(Task description): Keep only the lines of the listing that include the word "background", and copy them.
'''
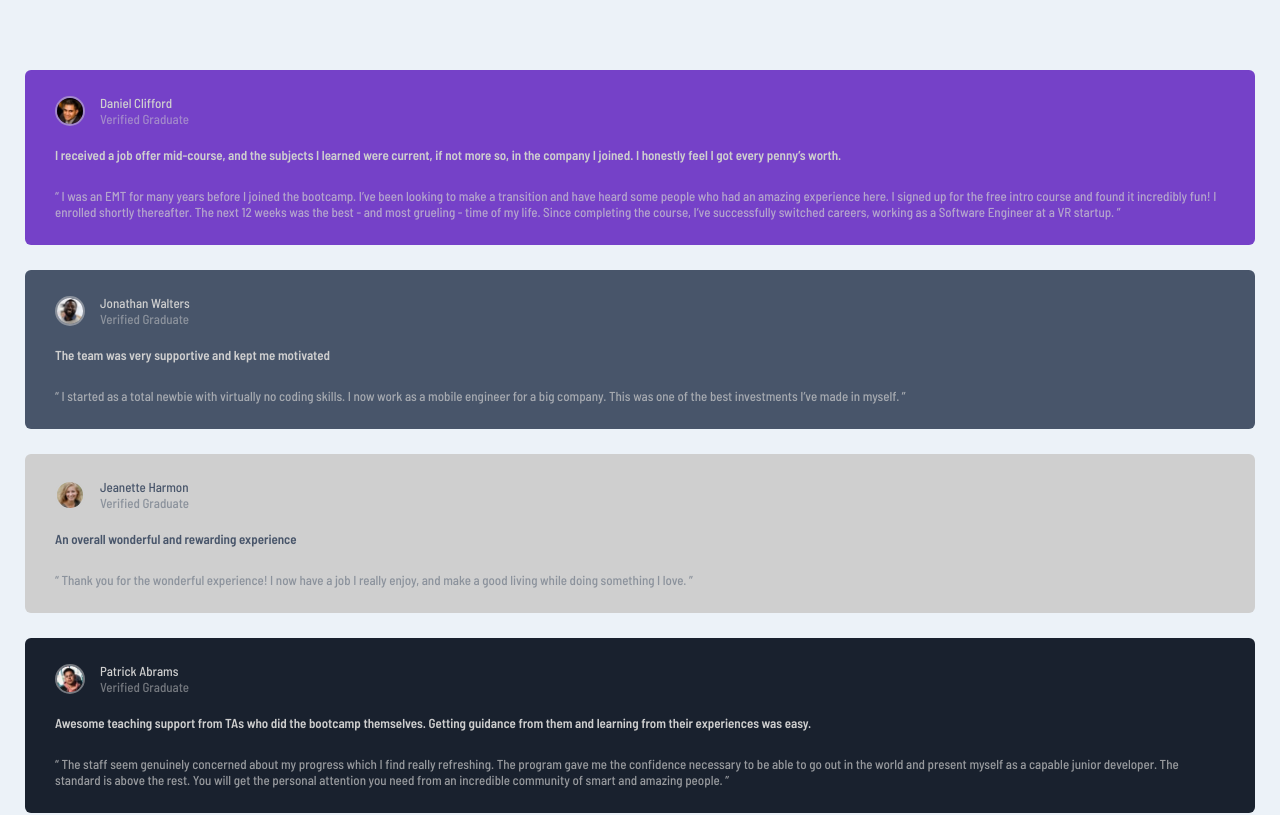
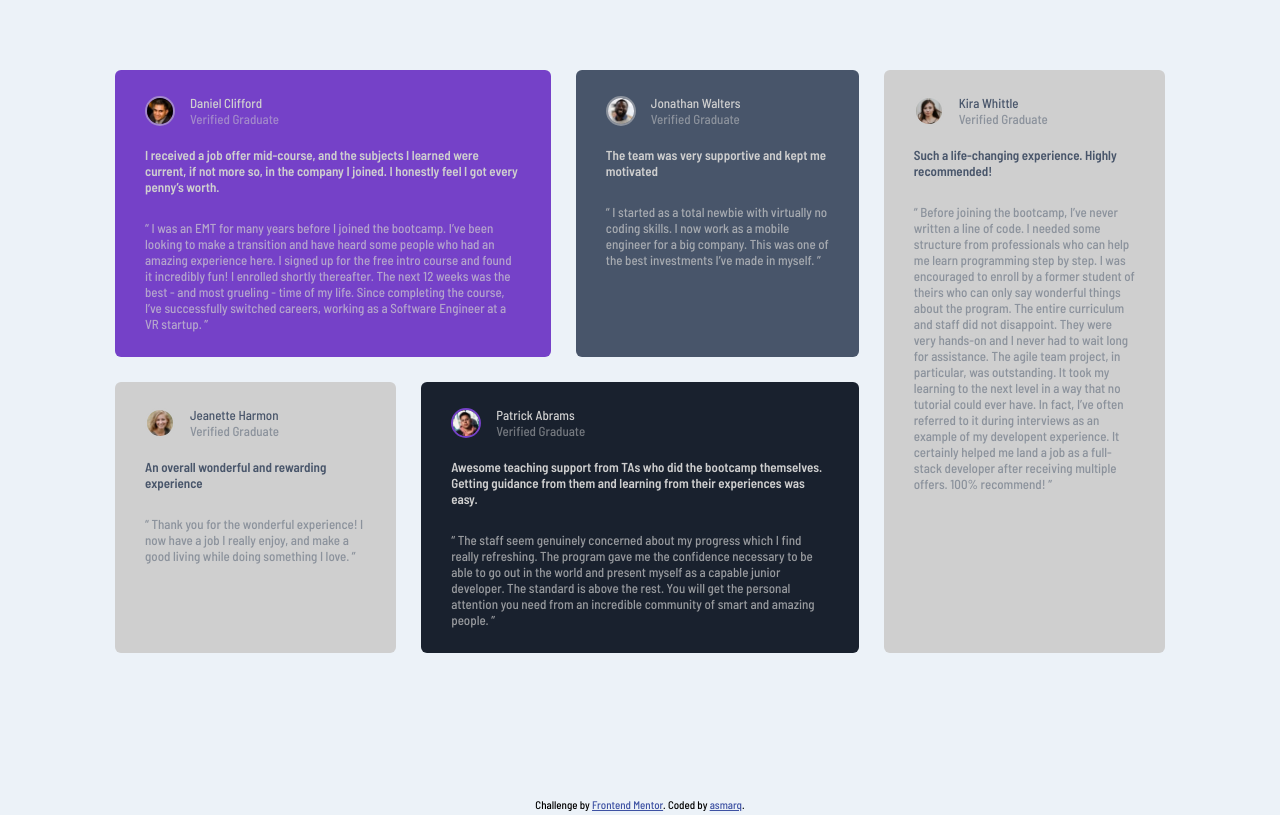
Before and after one commit to asmarq/fem-testimonial-grid-section, a plain HTML site: page index.html in a window 1280 px wide. Shown: the top 815 px of the page. Drawn offline with Linux system fonts and the light colour scheme; a script that the page names is missing.

Commit message:
Modification responsive design

```diff
--- a/style.css
+++ b/style.css
@@ -23,9 +23,16 @@ body {
 
 main {
   display: grid;
-  grid-template-rows: repeat(4, auto);
+  margin: 0 auto;
+  grid-template-rows: repeat(5, auto);
   gap: 25px;
   padding: 70px 25px;
+  grid-template-areas:
+    "daniel"
+    "jonathan"
+    "jeanette"
+    "patrick"
+    "kira";
 }
 
 section {
@@ -35,20 +42,25 @@ section {
 
 section:nth-child(1) {
   background-color: var(--violet);
+  grid-area: daniel;
 }
 section:nth-child(2) {
   background-color: var(--dk-gray-blue);
+  grid-area: jonathan;
 }
 
 section:nth-child(3) {
   background-color: var(--white);
+  grid-area: jeanette;
 }
 
 section:nth-child(4) {
   background-color: var(--dk-black-blue);
+  grid-area: patrick;
 }
 section:nth-child(5) {
   background-color: var(--white);
+  grid-area: kira;
 }
 
 .profil {
@@ -100,6 +112,14 @@ section:nth-child(5) .testimonial {
   color: hsla(217, 19%, 35%, 0.5);
 }
 
+section:nth-child(4) .profil__picture {
+  border: 2px solid var(--violet);
+}
+
+/* .quotation-marks {
+  position: absolute;
+} */
+
 .attribution {
   font-size: 11px;
   text-align: center;
@@ -107,3 +127,12 @@ section:nth-child(5) .testimonial {
 .attribution a {
   color: hsl(228, 45%, 44%);
 }
+
+@media (min-width: 640px) {
+  main {
+    max-width: 1100px;
+    grid-template-areas:
+      "daniel daniel jonathan kira"
+      "jeanette patrick patrick kira";
+  }
+}
```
'''
(Solution to this task):
   background-color: var(--violet);
   background-color: var(--dk-gray-blue);
   background-color: var(--white);
   background-color: var(--dk-black-blue);
   background-color: var(--white);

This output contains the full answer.